■ Work instructions: Filter out all lines without the word "html" from the data below, please, and copy the rest.

Itemized modification records
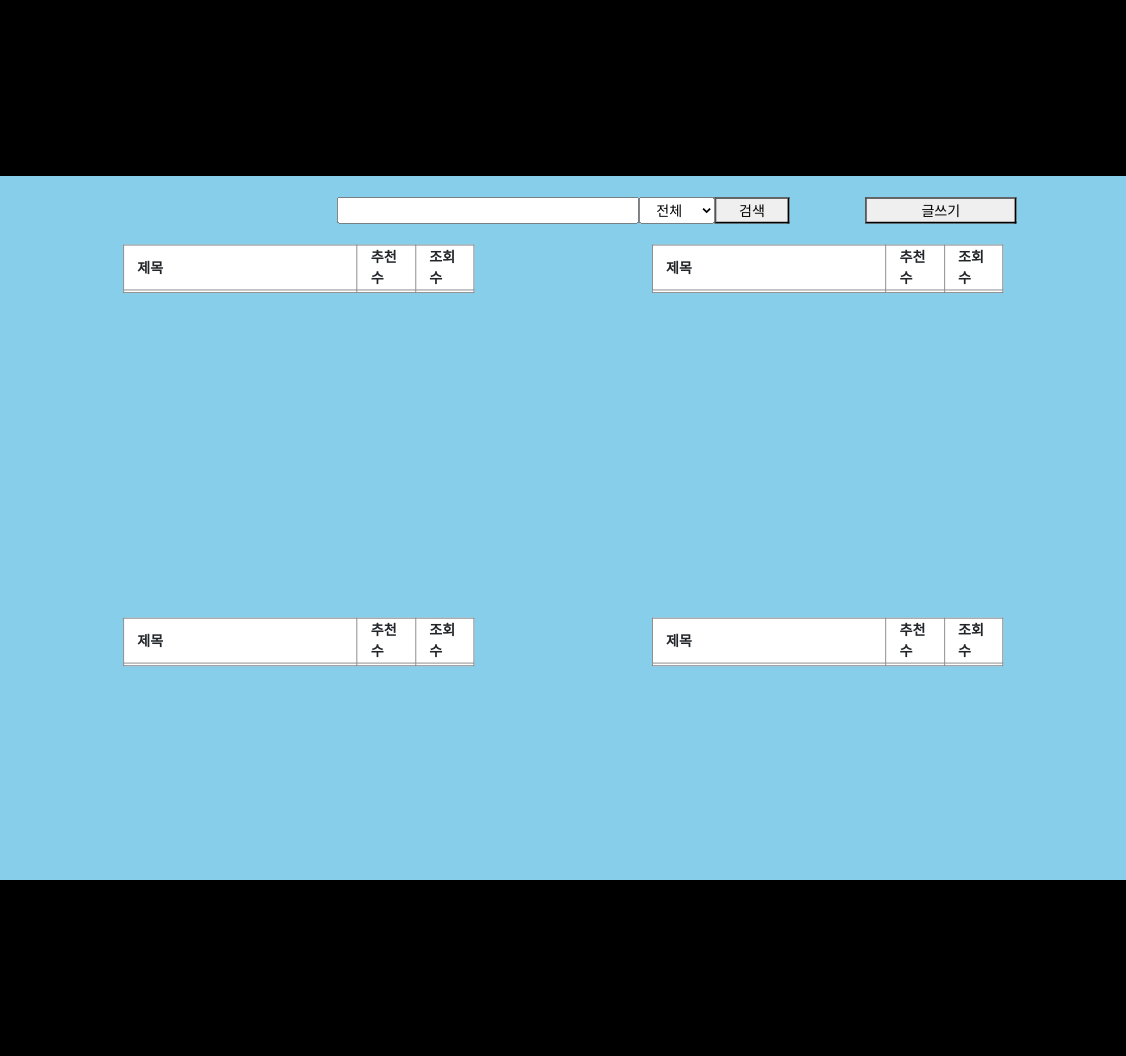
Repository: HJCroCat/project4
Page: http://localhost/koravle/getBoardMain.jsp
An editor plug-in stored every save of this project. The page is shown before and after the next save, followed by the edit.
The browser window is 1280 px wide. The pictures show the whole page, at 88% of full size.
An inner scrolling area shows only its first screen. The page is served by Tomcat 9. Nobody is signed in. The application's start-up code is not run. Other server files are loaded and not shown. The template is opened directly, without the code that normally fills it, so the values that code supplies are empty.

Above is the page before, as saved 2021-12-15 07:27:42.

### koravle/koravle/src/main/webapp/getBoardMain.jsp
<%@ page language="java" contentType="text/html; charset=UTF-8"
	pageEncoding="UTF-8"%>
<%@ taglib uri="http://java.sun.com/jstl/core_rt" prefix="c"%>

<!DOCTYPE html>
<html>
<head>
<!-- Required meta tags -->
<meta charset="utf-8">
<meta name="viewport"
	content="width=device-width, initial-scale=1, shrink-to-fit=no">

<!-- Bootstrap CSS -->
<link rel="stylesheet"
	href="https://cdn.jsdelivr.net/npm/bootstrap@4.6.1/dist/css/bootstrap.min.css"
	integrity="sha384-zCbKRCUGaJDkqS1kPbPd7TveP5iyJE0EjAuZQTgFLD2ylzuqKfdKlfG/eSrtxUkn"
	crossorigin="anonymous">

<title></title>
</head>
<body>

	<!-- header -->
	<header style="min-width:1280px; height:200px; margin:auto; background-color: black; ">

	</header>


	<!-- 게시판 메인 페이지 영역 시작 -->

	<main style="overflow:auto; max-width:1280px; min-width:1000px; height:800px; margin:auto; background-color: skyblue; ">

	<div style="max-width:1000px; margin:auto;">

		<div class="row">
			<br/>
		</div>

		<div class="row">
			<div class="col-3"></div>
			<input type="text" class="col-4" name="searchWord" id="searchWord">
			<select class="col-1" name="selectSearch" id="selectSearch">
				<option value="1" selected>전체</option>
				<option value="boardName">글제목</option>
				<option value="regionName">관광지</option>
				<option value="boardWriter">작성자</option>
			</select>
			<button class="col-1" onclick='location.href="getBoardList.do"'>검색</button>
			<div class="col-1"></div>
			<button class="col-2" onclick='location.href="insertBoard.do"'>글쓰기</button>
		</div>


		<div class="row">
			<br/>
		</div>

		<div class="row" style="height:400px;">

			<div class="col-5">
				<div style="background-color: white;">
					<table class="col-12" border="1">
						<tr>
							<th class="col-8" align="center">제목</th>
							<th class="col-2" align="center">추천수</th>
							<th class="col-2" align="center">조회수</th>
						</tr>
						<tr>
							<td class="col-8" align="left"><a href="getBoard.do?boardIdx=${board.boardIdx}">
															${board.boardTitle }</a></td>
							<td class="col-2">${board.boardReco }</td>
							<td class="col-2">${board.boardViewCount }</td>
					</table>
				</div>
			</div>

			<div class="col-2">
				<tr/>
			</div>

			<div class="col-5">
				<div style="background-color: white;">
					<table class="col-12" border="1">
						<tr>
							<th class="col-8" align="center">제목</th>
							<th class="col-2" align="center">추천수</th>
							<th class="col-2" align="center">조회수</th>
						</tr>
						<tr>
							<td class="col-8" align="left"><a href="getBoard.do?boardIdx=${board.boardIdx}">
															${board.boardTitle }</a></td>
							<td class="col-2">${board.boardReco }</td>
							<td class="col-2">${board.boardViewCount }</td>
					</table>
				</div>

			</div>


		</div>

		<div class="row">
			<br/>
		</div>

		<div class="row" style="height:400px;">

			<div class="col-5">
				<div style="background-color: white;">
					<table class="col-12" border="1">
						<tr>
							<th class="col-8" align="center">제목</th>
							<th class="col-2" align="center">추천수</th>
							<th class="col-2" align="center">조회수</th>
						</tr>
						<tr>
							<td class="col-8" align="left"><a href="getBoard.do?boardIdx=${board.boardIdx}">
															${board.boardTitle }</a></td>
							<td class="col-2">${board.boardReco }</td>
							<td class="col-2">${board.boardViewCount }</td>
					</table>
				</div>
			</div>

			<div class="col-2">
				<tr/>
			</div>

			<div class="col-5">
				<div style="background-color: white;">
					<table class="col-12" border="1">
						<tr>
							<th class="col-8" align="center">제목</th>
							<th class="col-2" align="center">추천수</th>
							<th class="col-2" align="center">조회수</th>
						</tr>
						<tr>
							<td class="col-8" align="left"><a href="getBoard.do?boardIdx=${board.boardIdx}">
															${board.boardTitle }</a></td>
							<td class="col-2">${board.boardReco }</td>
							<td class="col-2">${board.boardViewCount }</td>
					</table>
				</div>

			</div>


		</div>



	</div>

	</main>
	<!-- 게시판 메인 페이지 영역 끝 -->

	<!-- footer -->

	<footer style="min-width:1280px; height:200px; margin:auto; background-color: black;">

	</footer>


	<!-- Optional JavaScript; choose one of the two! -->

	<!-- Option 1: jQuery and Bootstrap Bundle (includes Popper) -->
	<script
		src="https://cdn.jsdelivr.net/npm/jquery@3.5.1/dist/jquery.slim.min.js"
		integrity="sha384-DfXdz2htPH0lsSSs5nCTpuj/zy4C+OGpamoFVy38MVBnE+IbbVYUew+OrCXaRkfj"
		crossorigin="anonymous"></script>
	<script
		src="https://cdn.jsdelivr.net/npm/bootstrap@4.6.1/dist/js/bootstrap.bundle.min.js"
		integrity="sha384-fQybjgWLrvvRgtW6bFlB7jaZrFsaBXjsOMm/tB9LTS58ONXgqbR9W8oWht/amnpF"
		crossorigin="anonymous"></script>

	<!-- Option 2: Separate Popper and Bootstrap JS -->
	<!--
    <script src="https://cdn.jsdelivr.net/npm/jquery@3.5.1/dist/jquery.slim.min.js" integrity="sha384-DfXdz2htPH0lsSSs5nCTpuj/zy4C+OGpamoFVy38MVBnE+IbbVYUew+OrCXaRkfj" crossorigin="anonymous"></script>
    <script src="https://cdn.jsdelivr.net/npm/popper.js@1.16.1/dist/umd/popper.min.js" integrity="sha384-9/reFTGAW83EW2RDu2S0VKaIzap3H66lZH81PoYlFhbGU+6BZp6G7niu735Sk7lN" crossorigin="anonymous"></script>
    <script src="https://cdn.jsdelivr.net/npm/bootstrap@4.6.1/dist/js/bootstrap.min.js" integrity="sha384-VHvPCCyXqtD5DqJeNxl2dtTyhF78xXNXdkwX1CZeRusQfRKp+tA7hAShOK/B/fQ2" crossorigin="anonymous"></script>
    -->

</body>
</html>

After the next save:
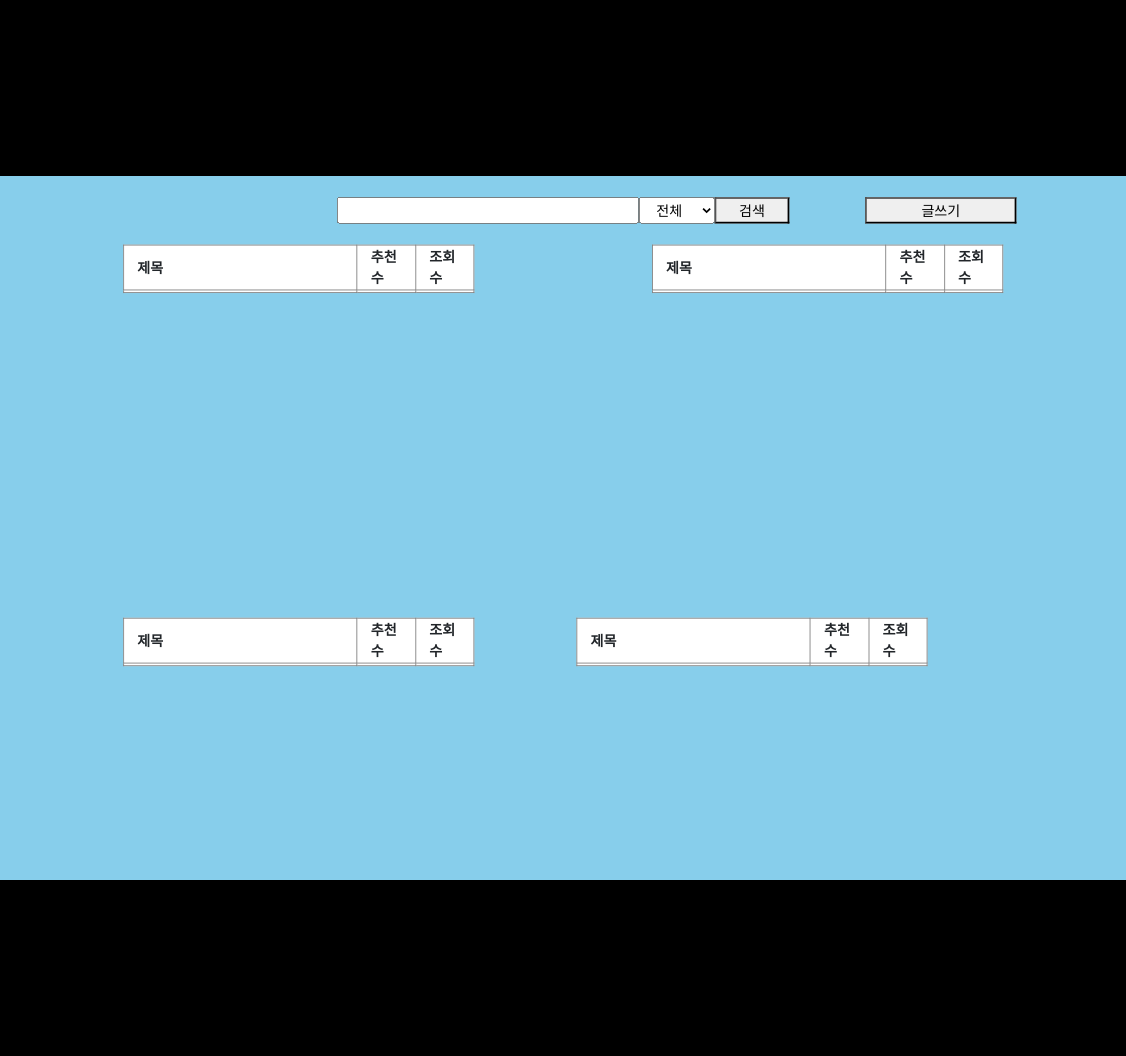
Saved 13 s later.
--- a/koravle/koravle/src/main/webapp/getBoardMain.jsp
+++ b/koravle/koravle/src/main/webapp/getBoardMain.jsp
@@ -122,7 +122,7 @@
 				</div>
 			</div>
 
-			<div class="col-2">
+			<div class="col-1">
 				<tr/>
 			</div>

■ Written reply:
<%@ page language="java" contentType="text/html; charset=UTF-8"
<!DOCTYPE html>
<html>
</html>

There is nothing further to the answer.